Data shown:
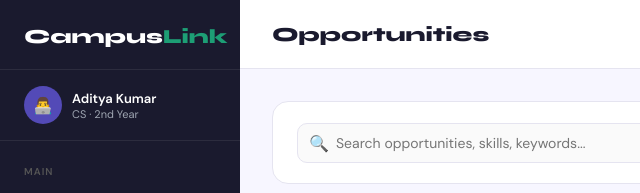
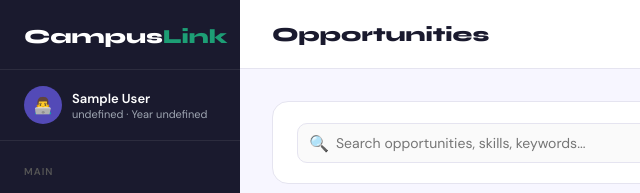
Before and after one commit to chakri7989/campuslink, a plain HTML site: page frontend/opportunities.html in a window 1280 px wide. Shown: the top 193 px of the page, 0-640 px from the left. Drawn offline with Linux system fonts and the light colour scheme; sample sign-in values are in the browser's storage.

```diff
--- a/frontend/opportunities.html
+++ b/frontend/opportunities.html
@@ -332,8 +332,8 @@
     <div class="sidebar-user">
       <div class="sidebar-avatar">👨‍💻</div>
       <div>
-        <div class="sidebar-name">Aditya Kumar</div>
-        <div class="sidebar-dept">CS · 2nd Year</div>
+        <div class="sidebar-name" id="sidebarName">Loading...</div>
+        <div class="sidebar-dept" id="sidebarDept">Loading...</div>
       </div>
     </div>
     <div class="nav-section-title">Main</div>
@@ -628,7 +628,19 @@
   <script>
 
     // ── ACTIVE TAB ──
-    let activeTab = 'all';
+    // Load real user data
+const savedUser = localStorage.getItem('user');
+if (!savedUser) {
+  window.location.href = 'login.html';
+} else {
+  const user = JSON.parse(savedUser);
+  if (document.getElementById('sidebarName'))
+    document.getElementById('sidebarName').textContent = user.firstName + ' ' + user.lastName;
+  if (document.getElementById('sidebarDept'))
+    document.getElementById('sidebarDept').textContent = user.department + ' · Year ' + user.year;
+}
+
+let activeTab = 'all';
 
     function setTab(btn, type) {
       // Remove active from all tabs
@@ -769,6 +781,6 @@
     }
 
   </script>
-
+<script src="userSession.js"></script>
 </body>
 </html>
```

Work task:
What lines in the material above include "html"? Copy every one of them.

Worked solution:
Before and after one commit to chakri7989/campuslink, a plain HTML site: page frontend/opportunities.html in a window 1280 px wide. Shown: the top 193 px of the page, 0-640 px from the left. Drawn offline with Linux system fonts and the light colour scheme; sample sign-in values are in the browser's storage.
--- a/frontend/opportunities.html
+++ b/frontend/opportunities.html
+  window.location.href = 'login.html';
 </html>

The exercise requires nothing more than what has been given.